  • David Chinitz (bio)

While the adaptation of oral culture to literary ends is never uncomplicated, the accommodation of blues to poetry presents particular difficulties. “Blues,” writes folk musicologist Paul Oliver, “is for singing. It is not a form of folk song that stands up particularly well when written down” (8). A poet who wants to write blues can avoid this trap by poeticizing the form—but this is only to fall into another trap, for blues made literary read not like refined folk song but like bad poetry. For Oliver, there is no safe passage between this Scylla and Charybdis: the poetry of the blues eludes the self-conscious imitator inevitably (9–14). We need not concur with the absoluteness of this judgment to appreciate its force.

Langston Hughes was the first writer to grapple with the inherent difficulties of blues poetry, and he succeeded—not always, but often—in producing poems that manage to capture the quality of genuine blues in performance while remaining effective as poems. This essay will show how in inventing blues poetry Hughes solved the two closely related problems I have sketched: first, how to write blues lyrics in such a way that they work on the printed page, and second, how to exploit the blues form poetically without losing all sense of authenticity.

I

It is sometimes useful to define “blues poetry” in the broadest possible terms, as Onwuchekwa Jemie does, for example, in his introduction to Hughes’s work: “The blues poem . . . is one that, regardless of form, utilizes the themes, motifs, language, and imagery common to popular blues literature” (44). Such a definition usefully stresses how pervasively the blues influence Hughes’s art; in fact, Jemie is quite willing to classify much of Hughes’s prose as blues poetry. For the purposes of this essay, however, I am considering the category of blues poetry to include those lyrics that make use of blues imagery, formulae and rhythms, as well as a stanza that is at least closely related to the normative blues form. This reasonably narrow definition makes systematic analysis of Hughes’s blues poems fruitful, for within this class of poems a certain consistency of technique can be identified.

Blues use a number of stanzaic forms, but the three-line “AAB” stanza is so ubiquitous as to have become the standard from which all others are seen as deviating. [End Page 177] This form is generated by a single line which is first repeated, often with minor impromptu variations, and then rhymed in a line that elaborates on or answers it:

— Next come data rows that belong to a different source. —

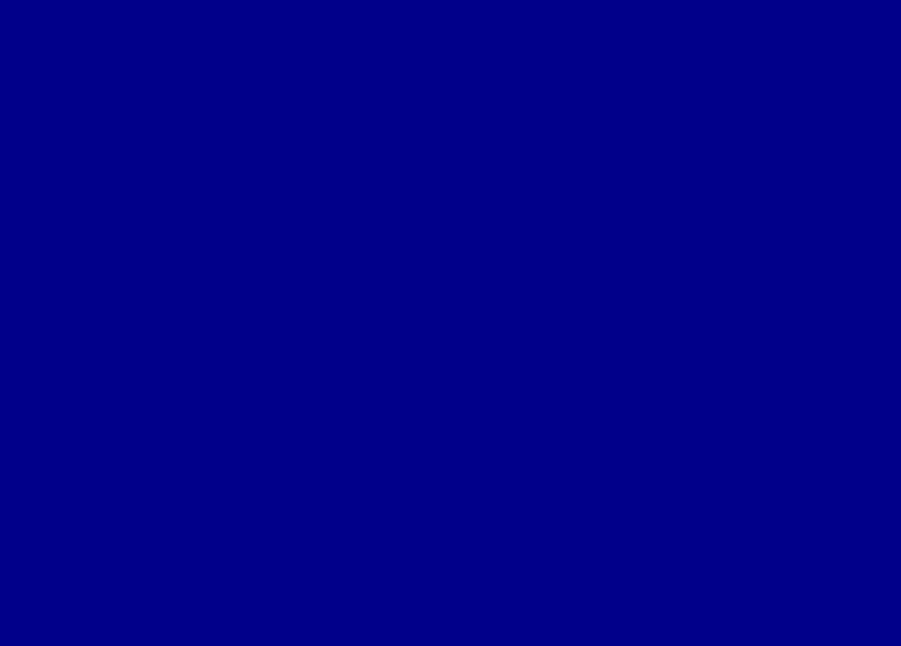
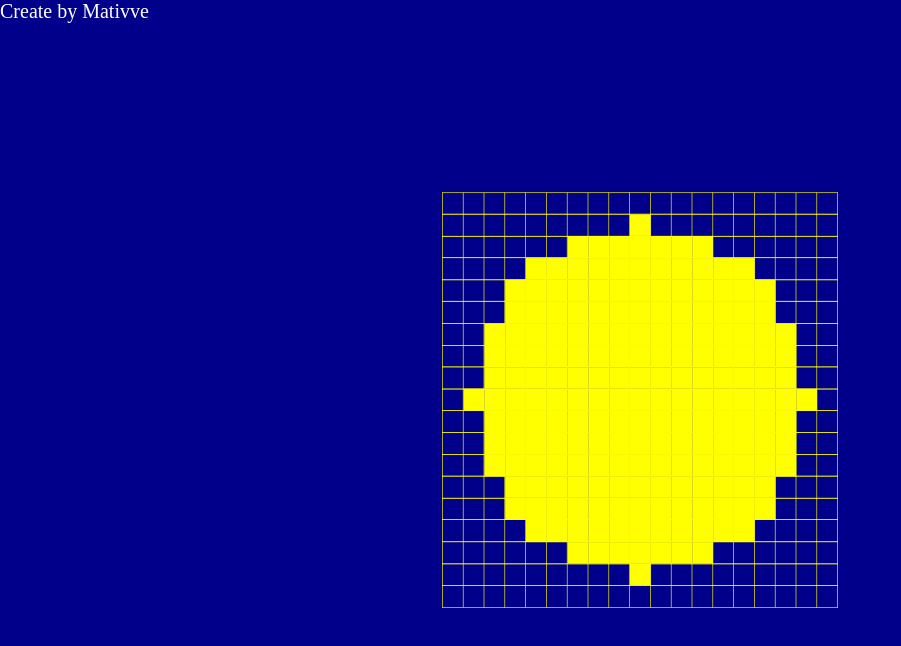
Before and after one commit to Mativve/Generating-a-circle-using-a-table, a plain HTML site: page index.html in a window 1280 px wide. Shown: the whole page, without its empty margins (0-901 px from the left). Drawn offline with nearby package versions, Linux system fonts and the light colour scheme.

Commit message:
0.0.2
Added table to index

```diff
--- a/index.html
+++ b/index.html
@@ -11,7 +11,9 @@
 
 <body>
 
-
+    <table id="circle" class="center">
+    </table>
+    <p>Create by Mativve</p>
 
     <script type="text/javascript">
         var size = 20;
```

My gal’s got legs, yes, legs like a kangaroo.

My gal’s got legs, legs like a kangaroo.

If you don’t watch out she’ll hop all over you.

(qtd. in Hughes and Bontemps 395)

The second and third lines are often referred to as the repeat line and the response line. (In Hughes’s poetry, each line is halved so that the stanza is rendered in six lines rather than three; lines 3–4, in this case, function together as repeat lines and lines 5–6 as response lines.) In performance the blues stanza generates dramatic suspense as the audience anticipates the satisfying closure of rhyme and sense in the response line; this suspense gives the singer or lyricist opportunities for irony, surprise, humor, understatement and other effects. The repeat line heightens the suspense by delaying the resolution.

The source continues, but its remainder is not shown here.